(Before-and-after change records)
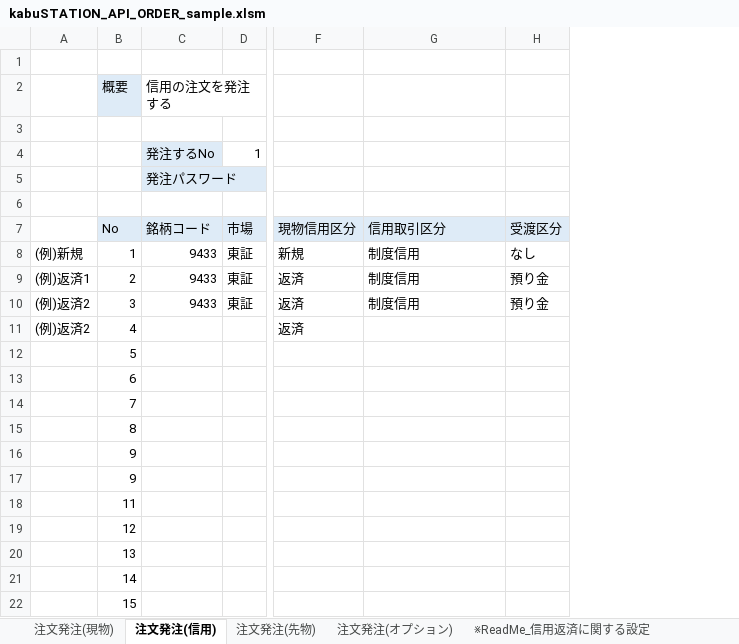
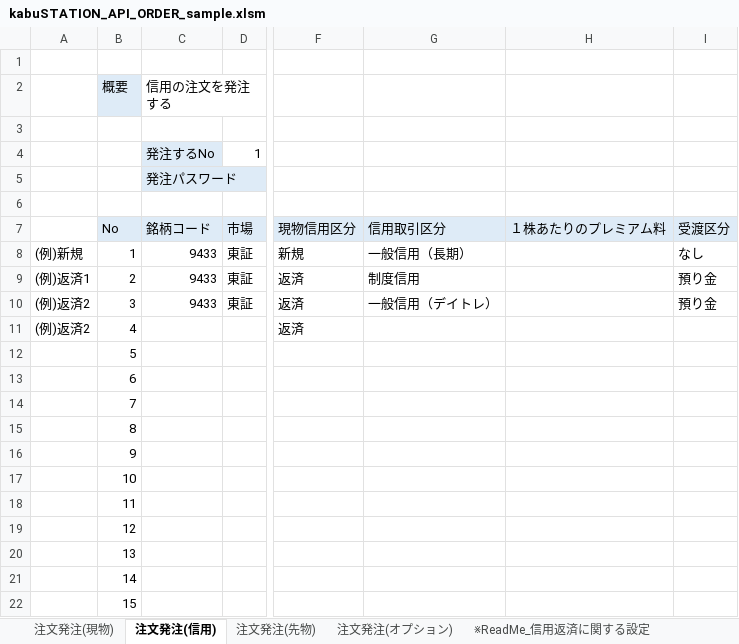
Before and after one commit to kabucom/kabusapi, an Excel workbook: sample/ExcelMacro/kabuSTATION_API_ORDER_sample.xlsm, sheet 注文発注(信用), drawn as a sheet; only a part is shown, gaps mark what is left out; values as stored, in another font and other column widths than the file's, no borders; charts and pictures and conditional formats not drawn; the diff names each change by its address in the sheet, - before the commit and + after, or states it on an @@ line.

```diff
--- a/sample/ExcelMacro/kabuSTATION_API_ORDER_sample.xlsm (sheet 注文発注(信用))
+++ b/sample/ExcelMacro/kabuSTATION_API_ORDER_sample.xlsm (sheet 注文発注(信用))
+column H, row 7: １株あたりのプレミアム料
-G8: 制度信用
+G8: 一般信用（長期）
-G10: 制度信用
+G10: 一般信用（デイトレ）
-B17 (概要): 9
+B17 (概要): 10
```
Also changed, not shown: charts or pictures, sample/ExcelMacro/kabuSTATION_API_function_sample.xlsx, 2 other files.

■ **WORK ITEM**
Where the data contains images, drop them and print the rest exactly.

■ **ANSWER FOR THIS EXERCISE**
Before and after one commit to kabucom/kabusapi, an Excel workbook: sample/ExcelMacro/kabuSTATION_API_ORDER_sample.xlsm, sheet 注文発注(信用), drawn as a sheet; only a part is shown, gaps mark what is left out; values as stored, in another font and other column widths than the file's, no borders; charts and pictures and conditional formats not drawn; the diff names each change by its address in the sheet, - before the commit and + after, or states it on an @@ line.

```diff
--- a/sample/ExcelMacro/kabuSTATION_API_ORDER_sample.xlsm (sheet 注文発注(信用))
+++ b/sample/ExcelMacro/kabuSTATION_API_ORDER_sample.xlsm (sheet 注文発注(信用))
+column H, row 7: １株あたりのプレミアム料
-G8: 制度信用
+G8: 一般信用（長期）
-G10: 制度信用
+G10: 一般信用（デイトレ）
-B17 (概要): 9
+B17 (概要): 10
```
Also changed, not shown: charts or pictures, sample/ExcelMacro/kabuSTATION_API_function_sample.xlsx, 2 other files.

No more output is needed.